Carpets of pink and red bleeding hearts bloom under the multitude of evergreens and towering maples, as far as I can see in the thick, wet air.
Spiraling ferns and fiddles unfurl up wide trunks of craggy bark, shaggy moss, over the sticky-shimmering paths of land snails twining over limbs. I collect their shells, brown like nuts, like caramel, I keep them in a box with pungent nuggets of hardened pine resin. I will always keep this gold of the forest, secret money for me.
I know where the great tree lies across the creek, like the great tree of the world that fell, and I see the minnows and turtles that hide in its shadow, avoiding the ripples of open water. I see how we all hide in the shadows.
If I crouch down among the ruby-red stalks and peach-colored blossoms of policeman's helmets, I can hear a hundred fuzzy bees, I can see the green metallic beetles finding mates, I can feel the hum and the sun and the click. I am more alive here than anywhere. I am more yours here, O Lord, than anywhere else.
In a bank of stinging nettles I find a bird's nest made of green and brown moss, and a single butterfly's wing, woven and tattered into the downy feathers of the central bowl.
Wild blackberries and salmonberries are my feast, my challenge, I can spy them by their shadows behind sunlit leaves, winnowing between vines or stalking their stalks, in shadow or light. The sweetness is neither too little nor too much, the black tart and the pink musty and mellow. I pity the people who never taste them thus, who never know such simple completeness.
I am rich to bursting in these moments. I am fully present.

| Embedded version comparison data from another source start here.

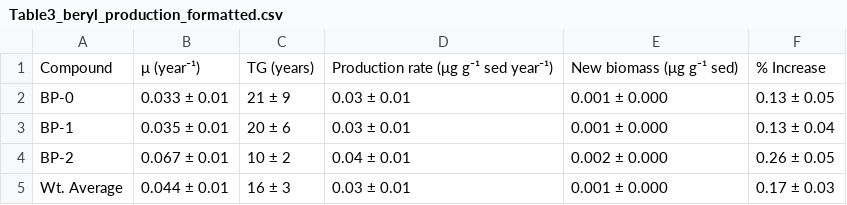
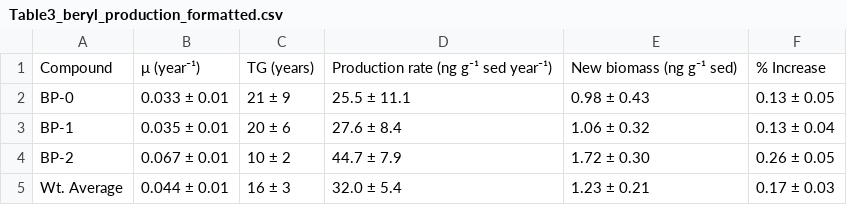
Before and after one commit to carolynnharris/Hotspring_Lipid_SIP, a CSV file: summary_tables/Table3_beryl_production_formatted.csv, drawn as a sheet.

```diff
--- a/summary_tables/Table3_beryl_production_formatted.csv
+++ b/summary_tables/Table3_beryl_production_formatted.csv
@@ -1,5 +1,5 @@
-"Compound","μ (year⁻¹)","TG (years)","Production rate (μg g⁻¹ sed year⁻¹)","New biomass (μg g⁻¹ sed)","% Increase"
-"BP-0","0.033 ± 0.01","21 ± 9","0.03 ± 0.01","0.001 ± 0.000","0.13 ± 0.05"
-"BP-1","0.035 ± 0.01","20 ± 6","0.03 ± 0.01","0.001 ± 0.000","0.13 ± 0.04"
-"BP-2","0.067 ± 0.01","10 ± 2","0.04 ± 0.01","0.002 ± 0.000","0.26 ± 0.05"
-"Wt. Average","0.044 ± 0.01","16 ± 3","0.03 ± 0.01","0.001 ± 0.000","0.17 ± 0.03"
+"Compound","μ (year⁻¹)","TG (years)","Production rate (ng g⁻¹ sed year⁻¹)","New biomass (ng g⁻¹ sed)","% Increase"
+"BP-0","0.033 ± 0.01","21 ± 9","25.5 ± 11.1","0.98 ± 0.43","0.13 ± 0.05"
+"BP-1","0.035 ± 0.01","20 ± 6","27.6 ± 8.4","1.06 ± 0.32","0.13 ± 0.04"
+"BP-2","0.067 ± 0.01","10 ± 2","44.7 ± 7.9","1.72 ± 0.30","0.26 ± 0.05"
+"Wt. Average","0.044 ± 0.01","16 ± 3","32.0 ± 5.4","1.23 ± 0.21","0.17 ± 0.03"
```
Also changed, not shown: summary_tables/LHSIP_Summary_Table.csv, summary_tables/Table2_growth_summary_by_timepoint.csv, 22 other files.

Coming back to people was like slipping into a troubled sleep, a busy-dim awareness, like diving into a dark pool and holding my breath, until the time that I could surface again into the light and freedom of the forest.